• Does “pure experience” really exist ... and if so, is it possible to experience pure experience?
• Assuming that it is possible to “directly experience one’s own state of consciousness” in such a way that “knowing and its object are completely unified,” why would this be “the most refined type of experience”?
The Unity of Consciousness
When a judgment has been gradually refined and its unity has become strict, the judgment assumes the form of a pure experience. For example, as one matures in an art, that which at first was conscious becomes unconscious. Taking this a step farther, we are led to the conclusion that pure experience and the meanings or judgments it generates manifest the two sides of consciousness: they are different facets of one and the same thing. In a certain respect, consciousness possesses unity; but at the same time there must be an aspect of development through differentiation. And as William James explains in his essay “The Stream of Thought,” consciousness is not stuck in its present, for it implicitly relates to other consciousnesses. The present can always be seen as part of a great system, and development through differentiation is the activity of a still greater unity. [An Inquiry into the Good, 10]
 
• What does “pure experience” have to do with art ... and what does any of this have to do with our actual experiences?
 

The Source of Consciousness
[P]ure experience does not indicate mere perceptual consciousness. There is a unity behind reflective consciousness as well. Reflective consciousness is established by that unity, and so it is a kind of pure experience, too. At the base of our consciousness there is always a unity of pure experience, and we cannot jump outside it. [An Inquiry into the Good, 164]
 
 
Contrary to what one might expect, thinking becomes conscious when its advance is hindered. That which advances thinking is not voluntary activity, for thinking develops on its own; only when we rid ourselves of the self and merge with the object of thought or the problem — when we lose ourselves in its midst — does the thinking activity [i.e. “pure thinking”] emerge. ... In the instant it shifts from one representation to the next, thinking, too, is unconscious, and as long as the unifying activity is actually functioning it must be unconscious. By the time we are conscious of this activity as an object, it already belongs to the past. The unifying activity of thinking is in this way completely outside the will. [An Inquiry into the Good, 13-4]
 
• Why must the “unifying activity of thinking” be “outside the will” ... and if it is, then who does the thinking?

• How does this relate to Wang Yangming’s conception of the “Unity of Knowledge and Action”?
 
  
The Source of Pure Experience
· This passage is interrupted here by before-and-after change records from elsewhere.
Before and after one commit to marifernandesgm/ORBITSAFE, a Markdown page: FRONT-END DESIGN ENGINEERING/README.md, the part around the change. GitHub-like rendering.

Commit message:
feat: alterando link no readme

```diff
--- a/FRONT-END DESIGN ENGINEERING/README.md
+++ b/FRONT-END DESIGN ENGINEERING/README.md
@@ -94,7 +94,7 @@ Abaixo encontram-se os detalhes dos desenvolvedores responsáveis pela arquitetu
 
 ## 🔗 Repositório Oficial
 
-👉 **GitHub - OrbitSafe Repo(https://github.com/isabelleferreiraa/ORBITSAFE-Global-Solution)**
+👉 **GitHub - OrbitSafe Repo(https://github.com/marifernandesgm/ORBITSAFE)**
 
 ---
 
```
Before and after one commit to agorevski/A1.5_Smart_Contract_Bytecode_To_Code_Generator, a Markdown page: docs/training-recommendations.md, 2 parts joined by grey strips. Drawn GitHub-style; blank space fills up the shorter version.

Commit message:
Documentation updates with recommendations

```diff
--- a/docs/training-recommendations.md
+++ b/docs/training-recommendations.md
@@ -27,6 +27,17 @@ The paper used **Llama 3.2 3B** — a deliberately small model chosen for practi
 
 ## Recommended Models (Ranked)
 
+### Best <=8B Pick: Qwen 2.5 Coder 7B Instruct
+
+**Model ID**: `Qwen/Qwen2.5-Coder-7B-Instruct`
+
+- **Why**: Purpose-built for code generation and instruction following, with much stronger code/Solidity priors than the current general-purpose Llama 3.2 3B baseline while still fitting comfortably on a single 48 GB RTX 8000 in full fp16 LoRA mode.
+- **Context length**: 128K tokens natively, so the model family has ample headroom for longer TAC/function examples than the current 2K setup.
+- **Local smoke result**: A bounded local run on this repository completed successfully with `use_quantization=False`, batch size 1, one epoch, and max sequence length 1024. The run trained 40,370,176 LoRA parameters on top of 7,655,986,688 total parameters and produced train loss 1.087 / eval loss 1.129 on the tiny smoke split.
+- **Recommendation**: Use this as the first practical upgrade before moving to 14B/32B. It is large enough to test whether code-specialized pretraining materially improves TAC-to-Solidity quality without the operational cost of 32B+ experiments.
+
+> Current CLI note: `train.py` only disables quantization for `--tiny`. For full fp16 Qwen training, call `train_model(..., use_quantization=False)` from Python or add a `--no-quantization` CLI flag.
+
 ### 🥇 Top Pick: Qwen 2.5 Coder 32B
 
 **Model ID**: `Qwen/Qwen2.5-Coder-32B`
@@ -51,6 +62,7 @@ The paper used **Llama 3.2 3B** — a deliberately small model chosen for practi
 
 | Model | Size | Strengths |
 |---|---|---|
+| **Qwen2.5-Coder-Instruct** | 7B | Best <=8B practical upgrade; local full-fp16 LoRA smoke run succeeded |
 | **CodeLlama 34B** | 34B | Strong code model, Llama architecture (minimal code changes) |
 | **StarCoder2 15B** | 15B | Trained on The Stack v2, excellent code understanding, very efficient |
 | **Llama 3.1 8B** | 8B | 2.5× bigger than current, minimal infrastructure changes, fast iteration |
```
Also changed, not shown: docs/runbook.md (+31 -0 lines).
God can be seen as one great intellectual intuition at the foundation of the universe, as the unifier of pure experience that envelops the universe. ... At the base of this unity of consciousness we can make direct contact with the face of God. [An Inquiry into the Good, 164-5]